INPUT Start Marker

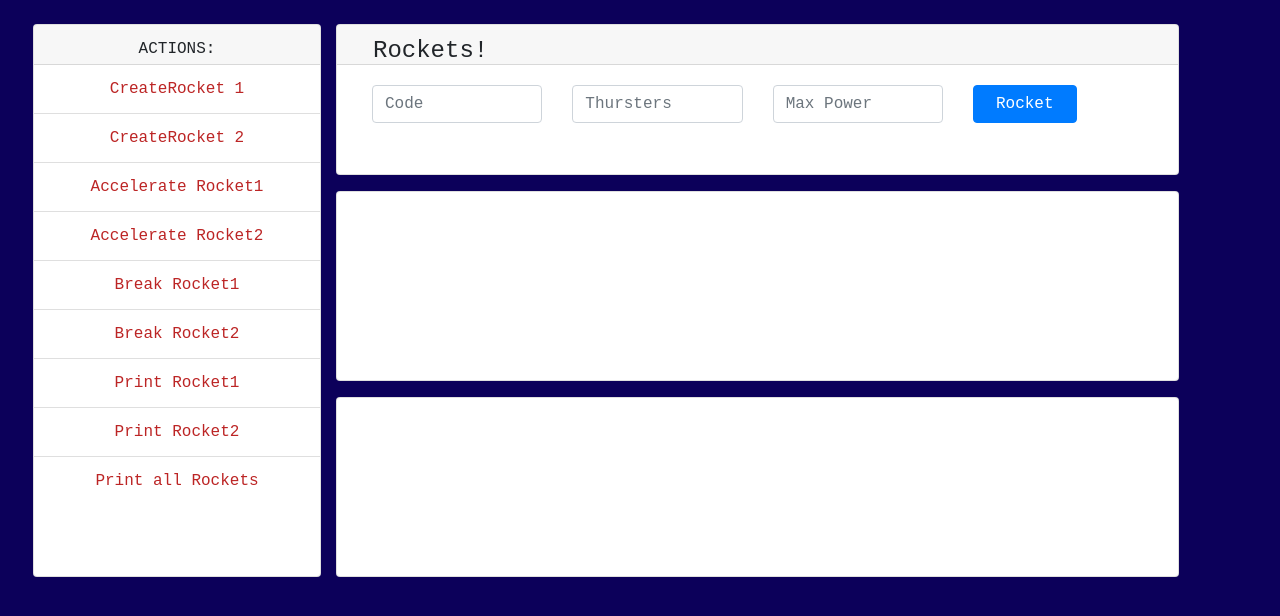
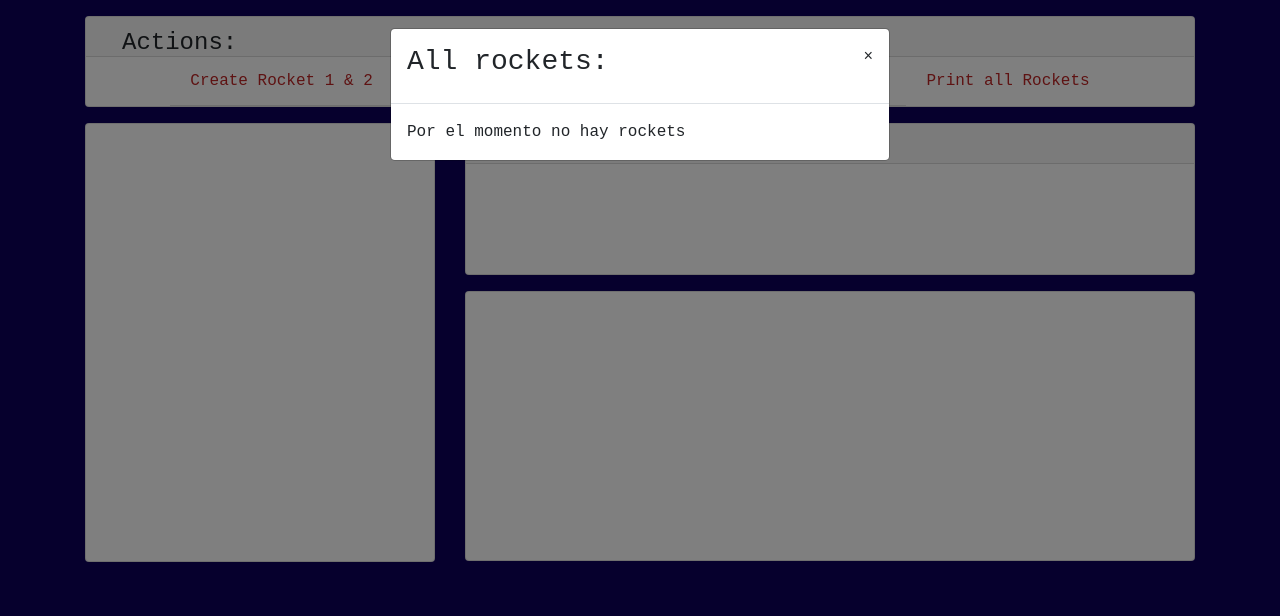
Before and after one commit to Anna3536/rocketsFE, a plain HTML site: page views/index.html in a window 1280 px wide. Both pictures are taken after a click on the link "Print all Rockets". Drawn offline with nearby package versions, Linux system fonts and the light colour scheme; a web font is replaced by a local one.

Commit message:
Add files via upload

```diff
--- a/controllers/controller.js
+++ b/controllers/controller.js
@@ -2,34 +2,25 @@
 let rocket;
 let rockets = [];
 const form = document.getElementById("form_rocket");
-function createRocket(code, thursters, maxPower) {
-    if (code == 'LDSF5A32' && rocket == undefined) {
-        alert("Crea rocket1");
-    }
-    else {
-        let existe = existeRocket(code);
-        if (existe === true) {
-            alert("Este rocket ya existe!");
-        }
-        else if (existe === false) {
-            let coet = new Rocket(code, thursters, maxPower);
+function createRocket() {
+    let i = rockets.length;
+    if (rockets.length === 0) {
+        let coet = new Rocket('32WESSDS', 3, [10, 30, 80]);
         rockets.push(coet);
         console.log(coet);
         console.log(rockets);
         rocket = coet;
-            let i;
-            i = rocketVerifyIndex(rocket.code);
         createProgressBar(i);
     }
-    }
-}
-function createRocketByForm() {
-    let existe = false;
-    if (rocket == undefined) {
-        alert("Crea rocket 1");
-    }
     else if (rockets.length === 1) {
-        alert("Crea rocket 2");
+        let coet = new Rocket('LDSF5A32', 6, [30, 40, 50, 50, 30, 10]);
+        rockets.push(coet);
+        console.log(coet);
+        console.log(rockets);
+        rocket = coet;
+        createProgressBar(i);
+        document.getElementById("create_rocket").classList.add("d-none");
+        form.classList.remove("d-none");
     }
     else if (rockets.length >= 2) {
         let code = document.getElementById("coderocket").value;
@@ -39,19 +30,17 @@ function createRocketByForm() {
         let maxPower = maxPower_form.split(",").map(Number);
         let rocketvalidate = validateRocket(code, thursters_form, maxPower_form);
         if (rocketvalidate === true) {
-            existe = existeRocket(code);
-            if (existe === true) {
-                alert("Este rocket ya existe!");
-            }
-            else {
+            let existe = existeRocket(code);
+            if (existe === false) {
                 let coet = new Rocket(code, thursters, maxPower);
                 rockets.push(coet);
                 console.log(coet);
                 console.log(rockets);
                 rocket = coet;
-                let i;
-                i = rocketVerifyIndex(rocket.code);
-                alert(`rocket${(i + 1)} creado!`);
+                createProgressBar(i);
+            }
+            else if (existe === true) {
+                alert(`rocket ya esta creado!`);
             }
         }
     }
@@ -59,18 +48,23 @@ function createRocketByForm() {
 function existeRocket(code) {
     let existe = false;
     for (let i = 0; i < rockets.length; i++) {
-        if (rockets[i].code === code) {
+        if (rockets[i].code == code) {
             existe = true;
         }
     }
     return existe;
 }
-function rocketVerifyIndex(code) {
+function VerifyRocket() {
+    let progressbar;
+    let numRocket = 0;
     for (let i = 0; i < rockets.length; i++) {
-        if (rockets[i].code === code) {
-            return i;
+        progressbar = document.getElementsByName("progressbar");
+        if (progressbar[i].checked == true) {
+            console.log(progressbar);
+            numRocket = i;
         }
     }
+    return numRocket;
 }
 function validateRocket(code, thursters_form, maxPower_form) {
     let acumErrores = 0;
@@ -152,22 +146,18 @@ function createProgressBar(i) {
     progressbar.innerHTML = `
         <div class="col-12">
             <label>Rocket ${(i + 1)}:</label>
-            <div class="progress">
+            <input name="progressbar" type="radio" checked><div class="progress">
             <div id="progress-bar${(i + 1)}" class="progress-bar progress-bar-striped progress-bar-animated" role="progressbar" aria-valuenow="0" aria-valuemin="0" aria-valuemax="100" style="width: 0%">
             </div>
+            </input>
         </div>
     `;
     console.log(progressbar);
     progressInfo === null || progressInfo === void 0 ? void 0 : progressInfo.appendChild(progressbar);
 }
-function accelerateRocket(code) {
-    let i;
-    i = rocketVerifyIndex(code);
+function accelerateRocket() {
+    let i = VerifyRocket();
     rocket = rockets[i];
-    if (rocket == undefined) {
-        alert("Primero tienes que crear el rocket");
-    }
-    else {
     if (JSON.stringify(rocket.getActualPower()) == JSON.stringify(rocket.getMaxPower())) {
         console.log(JSON.stringify(rocket.getActualPower()));
         console.log(JSON.stringify(rocket.getMaxPower()));
@@ -177,21 +167,16 @@ function accelerateRocket(code) {
         let rocketInfo = document.getElementById("rocketInfo");
         let element = document.createElement('div');
         element.innerHTML = `<div>Actual Power Rocket${(i + 1)}: ${rocket.accelerar()}</div>`;
-            console.log(element);
+        console.log("element:", element);
         rocketInfo === null || rocketInfo === void 0 ? void 0 : rocketInfo.appendChild(element);
         pintarProgressBar(i);
     }
 }
-}
-function breakRocket(code) {
-    let i;
-    i = rocketVerifyIndex(code);
+function breakRocket() {
+    let i = VerifyRocket();
     rocket = rockets[i];
-    let breakRocket = isBreak(rocket);
-    if (rocket == undefined) {
-        alert("Primero tienes que crear el rocket");
-    }
-    else if ((rocket.getActualPower()).length === 0) {
+    let breakRocket = isBreak(i);
+    if ((rocket.getActualPower()).length === 0) {
         alert("Para frenar es necesario acelerar!!!");
     }
     else {
@@ -208,7 +193,8 @@ function breakRocket(code) {
         }
     }
 }
-function isBreak(rocket) {
+function isBreak(i) {
+    rocket = rockets[i];
     let count = 0;
     let potencia = rocket.getMaxPower();
     let breakRocket = rocket.getActualPower();
@@ -224,36 +210,32 @@ function isBreak(rocket) {
         return false;
     }
 }
-function printRocket(code) {
-    let i;
-    i = rocketVerifyIndex(code);
+function printRocket() {
+    let i = VerifyRocket();
+    rocket = rockets[i];
     rocket = rockets[i];
     if (rocket == undefined) {
-        alert("Primero tienes que crear el rocket");
+        document.getElementById("printRocketInfo").innerHTML = `Por el momento no hay rockets`;
     }
-    let rocketInfo = document.getElementById("rocketInfo");
-    let element = document.createElement('div');
-    element.innerHTML = `<div>${rocket.toString()}</div>`;
-    console.log(element);
-    rocketInfo === null || rocketInfo === void 0 ? void 0 : rocketInfo.appendChild(element);
+    else {
+        document.getElementById("numeroDeRocket").innerHTML = `Rocket${i + 1}`;
+        document.getElementById("printRocketInfo").innerHTML = `
+        <div>${rocket.toString()}</div>
+       `;
+    }
 }
 function printAllRockets() {
     if (rockets.length == 0) {
-        alert("Primero tienes que crear un rocket");
+        document.getElementById("printAllRocketsInfo").innerHTML = `Por el momento no hay rockets`;
     }
     else {
-        let rocketInfo = document.getElementById("rocketInfo");
-        let element = document.createElement('div');
-        element.innerHTML = `<div>All rockets:</div>`;
-        console.log(element);
-        rocketInfo === null || rocketInfo === void 0 ? void 0 : rocketInfo.appendChild(element);
+        let printarAllRocketsInfo = document.getElementById("printAllRocketsInfo");
+        let pintar = "";
         for (let j = 0; j < rockets.length; j++) {
-            let rocketInfo = document.getElementById("rocketInfo");
-            let element = document.createElement('div');
-            element.innerHTML = `<li>${rockets[j].toString()}</li>`;
-            console.log(element);
-            rocketInfo === null || rocketInfo === void 0 ? void 0 : rocketInfo.appendChild(element);
+            console.log(rockets);
+            pintar += `<li>${rockets[j].toString()}</li>`;
         }
+        printarAllRocketsInfo.innerHTML = pintar;
     }
 }
 function pintarProgressBar(i) {
--- a/css/styles.css
+++ b/css/styles.css
@@ -12,9 +12,8 @@ a:hover {
     text-decoration: none;
 }
 
-.card-header1 {
-    text-align: center;
-    text-transform: uppercase;
+.alto {
+    min-height: 437px;
 }
 
 .card ul li {
@@ -26,13 +25,9 @@ a:hover {
 }
 
 .card-body1 {
-    height: 105px;
+    height: 110px;
 }
 
 .card-body2 {
-    height: 140px;
+    min-height: 220px;
 }
-
-.card-body3 {
-    height: 130px;
-}
--- a/views/index.html
+++ b/views/index.html
@@ -24,35 +24,52 @@
 </head>
 
 <body>
-    <div class="container"></div>
+    <div class="container">
 
-    <div class="row">
+        <div class="row mt-3">
+            <div class="col-12">
+                <div class="card">
+                    <div class="card-header">
+                        <h1 class="h4 ml-3">Actions:</h1>
+                    </div>
+                    <ul class="list-group list-group-flush d-flex flex-row justify-content-center">
+                        <li class="list-group-item" id="create_rocket"><a class="mt-2" href="#" onclick="createRocket()">Create Rocket 1 & 2</a></li>
+                        <li class="list-group-item"><a class="mt-3" href="#" onclick="accelerateRocket()">Accelerate Rocket</a></li>
+                        <li class="list-group-item"><a class="mt-3" href="#" onclick="breakRocket()">Break Rocket</a></li>
+                        <li class="list-group-item"><a class="mt-3" href="#" data-toggle="modal" data-target="#ventanaModal" onclick="printRocket()">Print Rocket</a></li>
+                        <li class="list-group-item"><a class="mt-3" href="#" data-toggle="modal" data-target="#ventanaModalAllRockets" onclick="printAllRockets()">Print all Rockets</a></li>
 
-        <div class="card mt-4 ml-5 mb-5" style="width: 18rem;">
-            <div class="card-header card-header1">
-                Actions:
-            </div>
-            <ul class="list-group list-group-flush">
-                <li class="list-group-item"><a class="mt-2" href="#" onclick="createRocket('32WESSDS', 3, [10,30,80])">CreateRocket 1</a></li>
-                <li class="list-group-item"><a class="mt-2" href="#" onclick="createRocket('LDSF5A32', 6, [30,40,50,50,30,10])">CreateRocket 2</a></li>
-                <li class="list-group-item"><a class="mt-3" href="#" onclick="accelerateRocket('32WESSDS')">Accelerate Rocket1</a></li>
-                <li class="list-group-item"><a class="mt-3" href="#" onclick="accelerateRocket('LDSF5A32')">Accelerate Rocket2</a></li>
-                <li class="list-group-item"><a class="mt-3" href="#" onclick="breakRocket('32WESSDS')">Break Rocket1</a></li>
-                <li class="list-group-item"><a class="mt-3" href="#" onclick="breakRocket('LDSF5A32')">Break Rocket2</a></li>
-                <li class="list-group-item"><a class="mt-3" href="#" onclick="printRocket('32WESSDS')">Print Rocket1</a></li>
-                <li class="list-group-item"><a class="mt-3" href="#" onclick="printRocket('LDSF5A32')">Print Rocket2</a></li>
-                <li class="list-group-item"><a class="mt-3" href="#" onclick="printAllRockets()">Print all Rockets</a></li>
                     </ul>
                 </div>
+            </div>
+        </div>
+
+
+        <div class="row mt-3">
+
+            <div class="col-4">
+
+                <div class="card mb-5">
+                    <div class="card-body alto overflow-hidden">
+                        <div class="row mt-2 ml-5"></div>
+                        <div class="col-10" id="rocketInfo"></div>
+                    </div>
+
+
+                </div>
+
+            </div>
+
 
             <div class="col-8">
 
-            <div class="card mt-4">
+                <div class="card">
                     <div class="card-header">
                         <h1 class="h4 ml-3">Rockets!</h1>
                     </div>
-                <div class="card-body card-body1 mb-1">
-                    <form method="post" class="d-flex flex-row" id="form_rocket">
+                    <div class="card-body card-body1">
+                        <form method="POST " action="#" class="d-none" id="form_rocket">
+                            <div class="d-flex flex-row">
                                 <div class="form-group d-flex flex-column col-3">
                                     <input type="text" class="form-control" placeholder="Code" name="coderocket" id="coderocket">
                                     <div class="invalid-feedback" id="errorCode"></div>
@@ -66,42 +83,64 @@
                                     <div class="invalid-feedback" id="errorMaxPower"></div>
                                 </div>
                                 <div class="form-group d-flex flex-column col-2">
-                            <a class="btn btn-primary text-white" onclick="createRocketByForm()">Rocket</a>
+                                    <a class="btn btn-primary text-white" onclick="createRocket()">Rocket</a>
+                                </div>
                             </div>
                         </form>
                     </div>
 
                 </div>
+
+
+
                 <div class="card mt-3">
 
-                <div class="card-body card-body2 overflow-auto mb-5">
+                    <div class="card-body card-body2 overflow-hidden mb-5">
                         <div class="row d-flex flex-column align-items-center">
                             <div class="col-10" id="coet">
                             </div>
                         </div>
                     </div>
                 </div>
-            <div class="card mt-3 mb-5">
-                <div class="card-body card-body3 overflow-auto mb-5">
-                    <div class="row mt-2 ml-5"></div>
-                    <div class="col-8" id="rocketInfo"></div>
+
             </div>
-
-
 
         </div>
 
 
-
-
+        <div class="modal" id="ventanaModal" tabindex="-1" role="dialog">
+            <div class="modal-dialog" role="document">
+                <div class="modal-content">
+                    <div class="modal-header">
+                        <h3 id="numeroDeRocket">Rocket:</h3>
+                        <button class="close" data-dismiss="modal" aria-label="Cerrar"></button>
+                        <span aria-hidden="true">&times;</span>
+                    </div>
+                    <div class="modal-body">
+                        <div id="printRocketInfo"></div>
+                    </div>
+                </div>
+            </div>
         </div>
 
 
+        <div class="modal" id="ventanaModalAllRockets" tabindex="-1" role="dialog">
+            <div class="modal-dialog" role="document">
+                <div class="modal-content">
+                    <div class="modal-header">
+                        <h3>All rockets:</h3>
+                        <button class="close" data-dismiss="modal" aria-label="Cerrar"></button>
+                        <span aria-hidden="true">&times;</span>
+                    </div>
+                    <div class="modal-body">
+                        <div id="printAllRocketsInfo"></div>
+                    </div>
+                </div>
+            </div>
+        </div>
 
-
-
-        <script src="../models/rocket.js"></script>
-        <script src="../controllers/controller.js"></script>
+        <script src="../models/rocket.js "></script>
+        <script src="../controllers/controller.js "></script>
 
 
         <!-- jQuery first, then Popper.js, then Bootstrap JS -->
```
Also changed, not shown: 2 other files. Lines whose indentation alone changed are shown as unchanged.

INPUT End Marker

Every line in the data that holds "push" should be copied out.

         rockets.push(coet);
+        rockets.push(coet);
                 rockets.push(coet);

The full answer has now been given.